╭─ Information provided
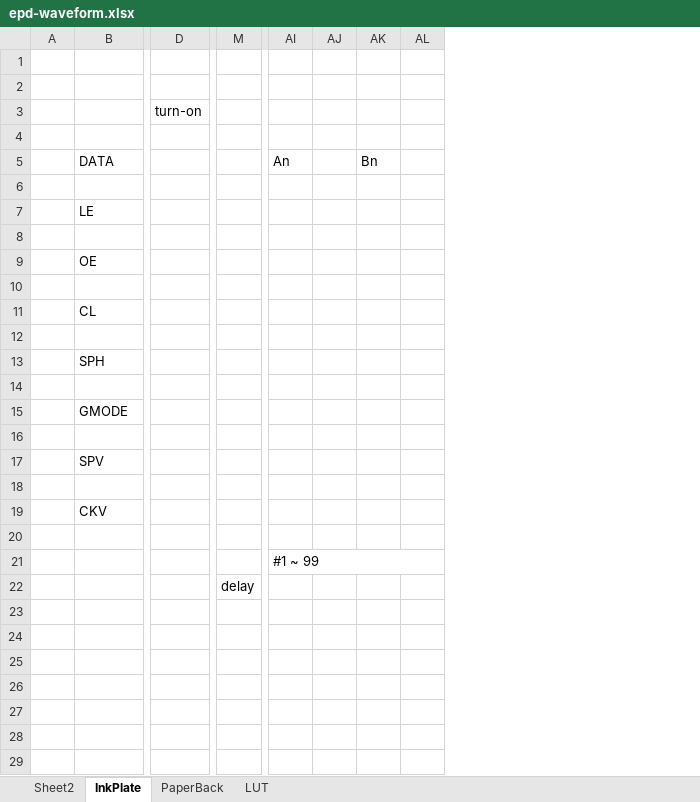
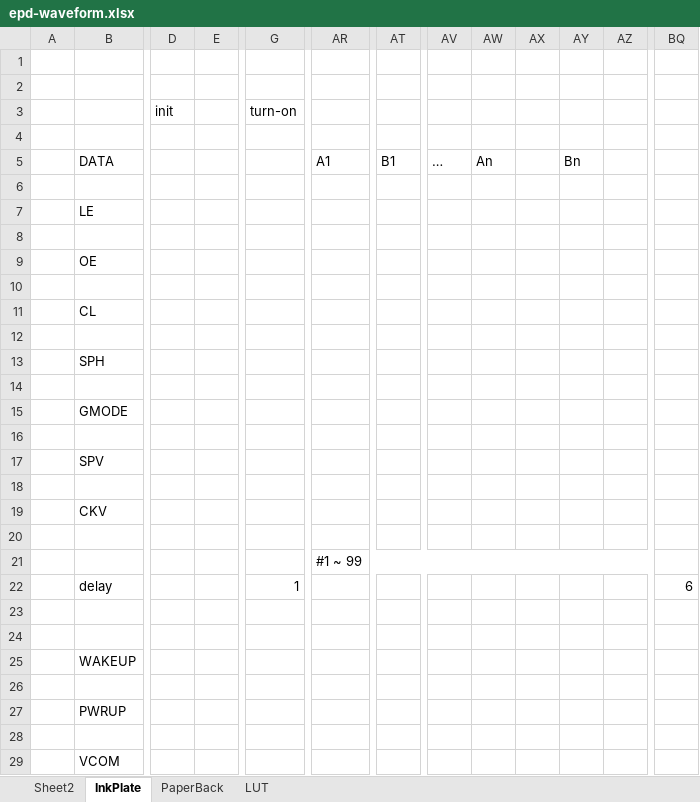
Before and after one commit to akkdong/FlightComputer, an Excel workbook: doc/epd-waveform.xlsx, sheet InkPlate, drawn as a sheet; only a part is shown, gaps mark what is left out; values as stored, in another font and other column widths than the file's, no cell formats; removed rows and columns are numbered as before the commit, all else as after; rows hold the shown columns only; the diff covers the shown part only; the diff names each change by its address in the sheet, - before the commit and + after, or states it on an @@ line.

```diff
--- a/doc/epd-waveform.xlsx (sheet InkPlate)
+++ b/doc/epd-waveform.xlsx (sheet InkPlate)
+column D (init), empty
+column E, empty
-column M, row 22: delay
+column AR, rows 5-21: A1 |  |  |  |  |  |  |  |  |  |  |  |  |  |  |  | #1 ~ 99
+column AT, row 5: B1
+column AV, row 5: …
+column BQ, row 22: 6
-AW21: #1 ~ 99
+AW21: (empty)
-AI21:AL21 merged
-B22: (empty)
+B22: delay
-G22 (turn-on): (empty)
+G22 (turn-on): 1
+row 24: (empty)
+row 25:  | WAKEUP
+row 26: (empty)
+row 27:  | PWRUP
+row 28: (empty)
+row 29:  | VCOM
```
Also changed, not shown: 16 added columns elsewhere in this sheet, cell formats, 1 other file.
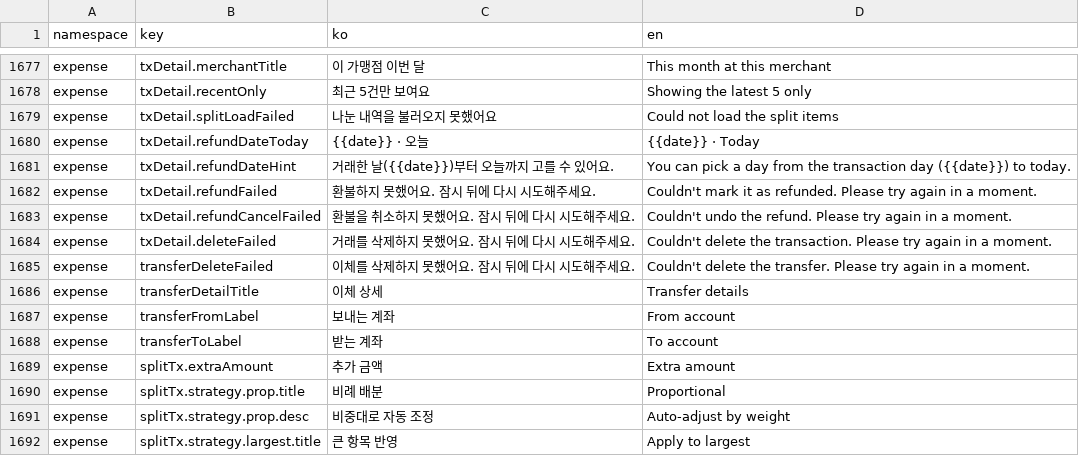
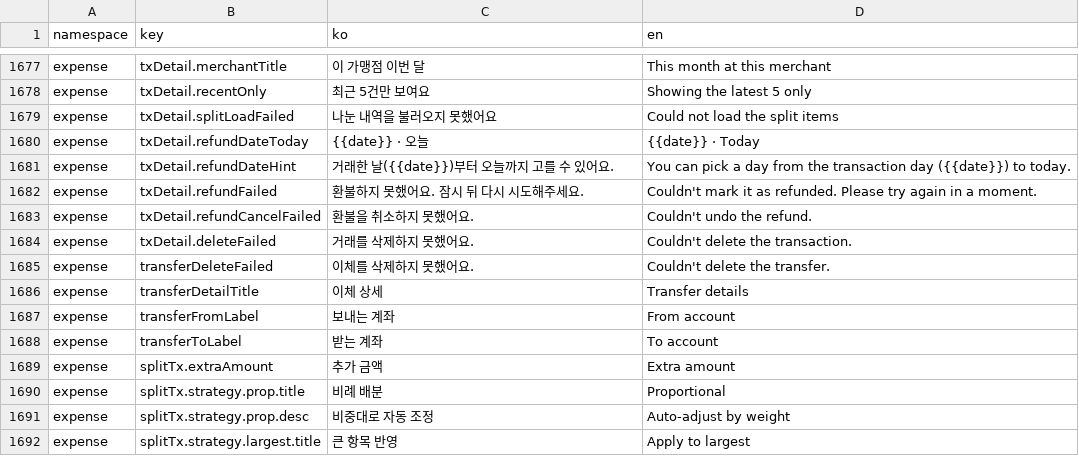
Before and after one commit to lshdainty/groo-damda-front, a CSV file: i18n/translations.csv, drawn as a sheet; only a part is shown, gaps mark what is left out.

```diff
--- a/i18n/translations.csv
+++ b/i18n/translations.csv
@@ -1681,6 +1681,6 @@ expense,txDetail.refundDateToday,{{date}} · 오늘,{{date}} · Today
 expense,txDetail.refundDateHint,거래한 날({{date}})부터 오늘까지 고를 수 있어요.,You can pick a day from the transaction day ({{date}}) to today.
-expense,txDetail.refundFailed,환불하지 못했어요. 잠시 뒤에 다시 시도해주세요.,Couldn't mark it as refunded. Please try again in a moment.
-expense,txDetail.refundCancelFailed,환불을 취소하지 못했어요. 잠시 뒤에 다시 시도해주세요.,Couldn't undo the refund. Please try again in a moment.
-expense,txDetail.deleteFailed,거래를 삭제하지 못했어요. 잠시 뒤에 다시 시도해주세요.,Couldn't delete the transaction. Please try again in a moment.
-expense,transferDeleteFailed,이체를 삭제하지 못했어요. 잠시 뒤에 다시 시도해주세요.,Couldn't delete the transfer. Please try again in a moment.
+expense,txDetail.refundFailed,환불하지 못했어요. 잠시 뒤 다시 시도해주세요.,Couldn't mark it as refunded. Please try again in a moment.
+expense,txDetail.refundCancelFailed,환불을 취소하지 못했어요.,Couldn't undo the refund.
+expense,txDetail.deleteFailed,거래를 삭제하지 못했어요.,Couldn't delete the transaction.
+expense,transferDeleteFailed,이체를 삭제하지 못했어요.,Couldn't delete the transfer.
 expense,transferDetailTitle,이체 상세,Transfer details
```
Also changed, not shown: 1 other file.
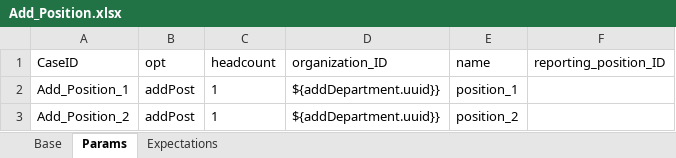
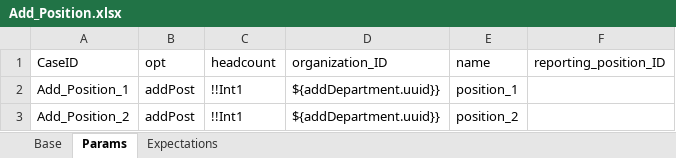
Before and after one commit to GuchenLanyue/QiFeiApi, an Excel workbook: sources/case/Add_Position.xlsx, sheet Params, drawn as a sheet; values as stored, in another font and other column widths than the file's, no borders; the diff names each change by its address in the sheet, - before the commit and + after, or states it on an @@ line.

```diff
--- a/sources/case/Add_Position.xlsx (sheet Params)
+++ b/sources/case/Add_Position.xlsx (sheet Params)
-C2:C3 (headcount): 1
+C2:C3 (headcount): !!Int1
```
Also changed, not shown: sheet Expectations, sources/case/EditSon.xlsx, sources/case/GetInstances.xlsx, 10 other files.
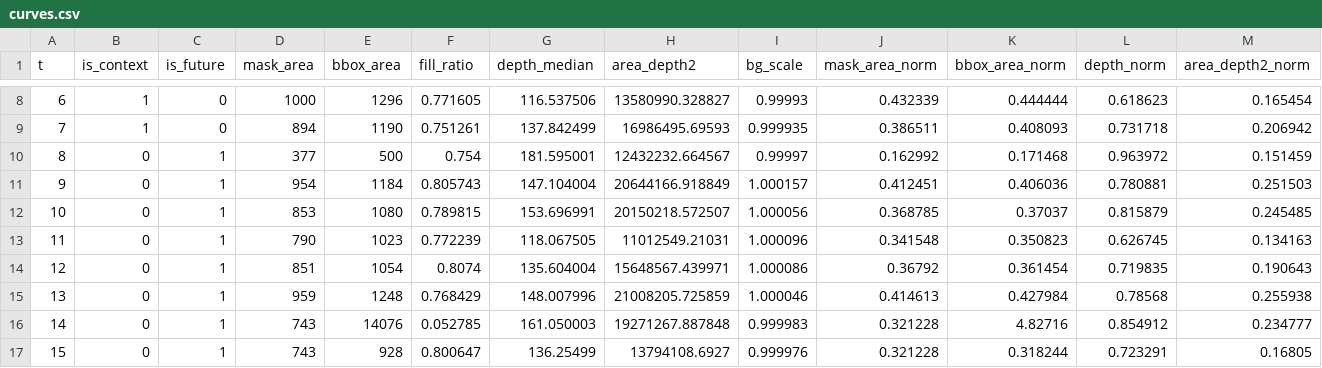
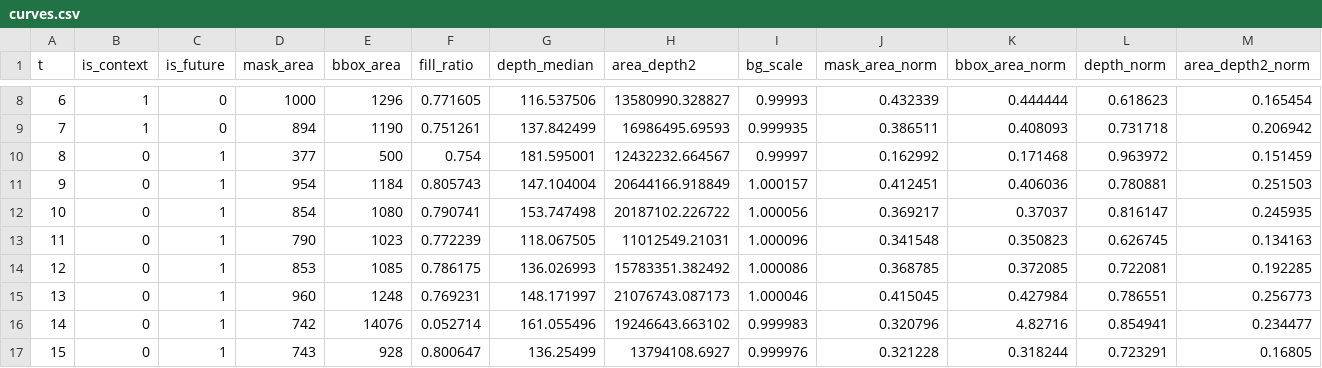
Before and after one commit to GAO7677/Code_Video, a CSV file: Code_data/Code_train/train_0419/geometry_diagnostics/_debug_run_tracking/vace_v2v_ctx08f__version_1_genesis_rigid_data_all_cases__genesis_heldout_0113__10046__case007_entry_fast_center/curves.csv, drawn as a sheet; only a part is shown, gaps mark what is left out; the diff covers the shown part only.

```diff
--- a/Code_data/Code_train/train_0419/geometry_diagnostics/_debug_run_tracking/vace_v2v_ctx08f__version_1_genesis_rigid_data_all_cases__genesis_heldout_0113__10046__case007_entry_fast_center/curves.csv
+++ b/Code_data/Code_train/train_0419/geometry_diagnostics/_debug_run_tracking/vace_v2v_ctx08f__version_1_genesis_rigid_data_all_cases__genesis_heldout_0113__10046__case007_entry_fast_center/curves.csv
@@ -11,7 +11,7 @@ t,is_context,is_future,mask_area,bbox_area,fill_ratio,depth_median,area_depth2,b
 9,0,1,954,1184,0.805743,147.104004,20644166.918849,1.000157,0.412451,0.406036,0.780881,0.251503
-10,0,1,853,1080,0.789815,153.696991,20150218.572507,1.000056,0.368785,0.37037,0.815879,0.245485
+10,0,1,854,1080,0.790741,153.747498,20187102.226722,1.000056,0.369217,0.37037,0.816147,0.245935
 11,0,1,790,1023,0.772239,118.067505,11012549.21031,1.000096,0.341548,0.350823,0.626745,0.134163
-12,0,1,851,1054,0.8074,135.604004,15648567.439971,1.000086,0.36792,0.361454,0.719835,0.190643
-13,0,1,959,1248,0.768429,148.007996,21008205.725859,1.000046,0.414613,0.427984,0.78568,0.255938
-14,0,1,743,14076,0.052785,161.050003,19271267.887848,0.999983,0.321228,4.82716,0.854912,0.234777
+12,0,1,853,1085,0.786175,136.026993,15783351.382492,1.000086,0.368785,0.372085,0.722081,0.192285
+13,0,1,960,1248,0.769231,148.171997,21076743.087173,1.000046,0.415045,0.427984,0.786551,0.256773
+14,0,1,742,14076,0.052714,161.055496,19246643.663102,0.999983,0.320796,4.82716,0.854941,0.234477
 15,0,1,743,928,0.800647,136.25499,13794108.6927,0.999976,0.321228,0.318244,0.723291,0.16805
```
Also changed, not shown: 28 edited cells elsewhere in this file, Code_data/Code_train/train_0419/geometry_diagnostics/_debug_run_tracking/vace_v2v_ctx08f__kubric_tfds_movi-d__movi_d_test_0738__video_973/curves.csv, 10 other files.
╰─
**Problem to solve**
The entries above, every one of them, should be retyped exactly, with no pictures carried over.

**Solved problem**
Before and after one commit to akkdong/FlightComputer, an Excel workbook: doc/epd-waveform.xlsx, sheet InkPlate, drawn as a sheet; only a part is shown, gaps mark what is left out; values as stored, in another font and other column widths than the file's, no cell formats; removed rows and columns are numbered as before the commit, all else as after; rows hold the shown columns only; the diff covers the shown part only; the diff names each change by its address in the sheet, - before the commit and + after, or states it on an @@ line.

```diff
--- a/doc/epd-waveform.xlsx (sheet InkPlate)
+++ b/doc/epd-waveform.xlsx (sheet InkPlate)
+column D (init), empty
+column E, empty
-column M, row 22: delay
+column AR, rows 5-21: A1 |  |  |  |  |  |  |  |  |  |  |  |  |  |  |  | #1 ~ 99
+column AT, row 5: B1
+column AV, row 5: …
+column BQ, row 22: 6
-AW21: #1 ~ 99
+AW21: (empty)
-AI21:AL21 merged
-B22: (empty)
+B22: delay
-G22 (turn-on): (empty)
+G22 (turn-on): 1
+row 24: (empty)
+row 25:  | WAKEUP
+row 26: (empty)
+row 27:  | PWRUP
+row 28: (empty)
+row 29:  | VCOM
```
Also changed, not shown: 16 added columns elsewhere in this sheet, cell formats, 1 other file.
Before and after one commit to lshdainty/groo-damda-front, a CSV file: i18n/translations.csv, drawn as a sheet; only a part is shown, gaps mark what is left out.

```diff
--- a/i18n/translations.csv
+++ b/i18n/translations.csv
@@ -1681,6 +1681,6 @@ expense,txDetail.refundDateToday,{{date}} · 오늘,{{date}} · Today
 expense,txDetail.refundDateHint,거래한 날({{date}})부터 오늘까지 고를 수 있어요.,You can pick a day from the transaction day ({{date}}) to today.
-expense,txDetail.refundFailed,환불하지 못했어요. 잠시 뒤에 다시 시도해주세요.,Couldn't mark it as refunded. Please try again in a moment.
-expense,txDetail.refundCancelFailed,환불을 취소하지 못했어요. 잠시 뒤에 다시 시도해주세요.,Couldn't undo the refund. Please try again in a moment.
-expense,txDetail.deleteFailed,거래를 삭제하지 못했어요. 잠시 뒤에 다시 시도해주세요.,Couldn't delete the transaction. Please try again in a moment.
-expense,transferDeleteFailed,이체를 삭제하지 못했어요. 잠시 뒤에 다시 시도해주세요.,Couldn't delete the transfer. Please try again in a moment.
+expense,txDetail.refundFailed,환불하지 못했어요. 잠시 뒤 다시 시도해주세요.,Couldn't mark it as refunded. Please try again in a moment.
+expense,txDetail.refundCancelFailed,환불을 취소하지 못했어요.,Couldn't undo the refund.
+expense,txDetail.deleteFailed,거래를 삭제하지 못했어요.,Couldn't delete the transaction.
+expense,transferDeleteFailed,이체를 삭제하지 못했어요.,Couldn't delete the transfer.
 expense,transferDetailTitle,이체 상세,Transfer details
```
Also changed, not shown: 1 other file.
Before and after one commit to GuchenLanyue/QiFeiApi, an Excel workbook: sources/case/Add_Position.xlsx, sheet Params, drawn as a sheet; values as stored, in another font and other column widths than the file's, no borders; the diff names each change by its address in the sheet, - before the commit and + after, or states it on an @@ line.

```diff
--- a/sources/case/Add_Position.xlsx (sheet Params)
+++ b/sources/case/Add_Position.xlsx (sheet Params)
-C2:C3 (headcount): 1
+C2:C3 (headcount): !!Int1
```
Also changed, not shown: sheet Expectations, sources/case/EditSon.xlsx, sources/case/GetInstances.xlsx, 10 other files.
Before and after one commit to GAO7677/Code_Video, a CSV file: Code_data/Code_train/train_0419/geometry_diagnostics/_debug_run_tracking/vace_v2v_ctx08f__version_1_genesis_rigid_data_all_cases__genesis_heldout_0113__10046__case007_entry_fast_center/curves.csv, drawn as a sheet; only a part is shown, gaps mark what is left out; the diff covers the shown part only.

```diff
--- a/Code_data/Code_train/train_0419/geometry_diagnostics/_debug_run_tracking/vace_v2v_ctx08f__version_1_genesis_rigid_data_all_cases__genesis_heldout_0113__10046__case007_entry_fast_center/curves.csv
+++ b/Code_data/Code_train/train_0419/geometry_diagnostics/_debug_run_tracking/vace_v2v_ctx08f__version_1_genesis_rigid_data_all_cases__genesis_heldout_0113__10046__case007_entry_fast_center/curves.csv
@@ -11,7 +11,7 @@ t,is_context,is_future,mask_area,bbox_area,fill_ratio,depth_median,area_depth2,b
 9,0,1,954,1184,0.805743,147.104004,20644166.918849,1.000157,0.412451,0.406036,0.780881,0.251503
-10,0,1,853,1080,0.789815,153.696991,20150218.572507,1.000056,0.368785,0.37037,0.815879,0.245485
+10,0,1,854,1080,0.790741,153.747498,20187102.226722,1.000056,0.369217,0.37037,0.816147,0.245935
 11,0,1,790,1023,0.772239,118.067505,11012549.21031,1.000096,0.341548,0.350823,0.626745,0.134163
-12,0,1,851,1054,0.8074,135.604004,15648567.439971,1.000086,0.36792,0.361454,0.719835,0.190643
-13,0,1,959,1248,0.768429,148.007996,21008205.725859,1.000046,0.414613,0.427984,0.78568,0.255938
-14,0,1,743,14076,0.052785,161.050003,19271267.887848,0.999983,0.321228,4.82716,0.854912,0.234777
+12,0,1,853,1085,0.786175,136.026993,15783351.382492,1.000086,0.368785,0.372085,0.722081,0.192285
+13,0,1,960,1248,0.769231,148.171997,21076743.087173,1.000046,0.415045,0.427984,0.786551,0.256773
+14,0,1,742,14076,0.052714,161.055496,19246643.663102,0.999983,0.320796,4.82716,0.854941,0.234477
 15,0,1,743,928,0.800647,136.25499,13794108.6927,0.999976,0.321228,0.318244,0.723291,0.16805
```
Also changed, not shown: 28 edited cells elsewhere in this file, Code_data/Code_train/train_0419/geometry_diagnostics/_debug_run_tracking/vace_v2v_ctx08f__kubric_tfds_movi-d__movi_d_test_0738__video_973/curves.csv, 10 other files.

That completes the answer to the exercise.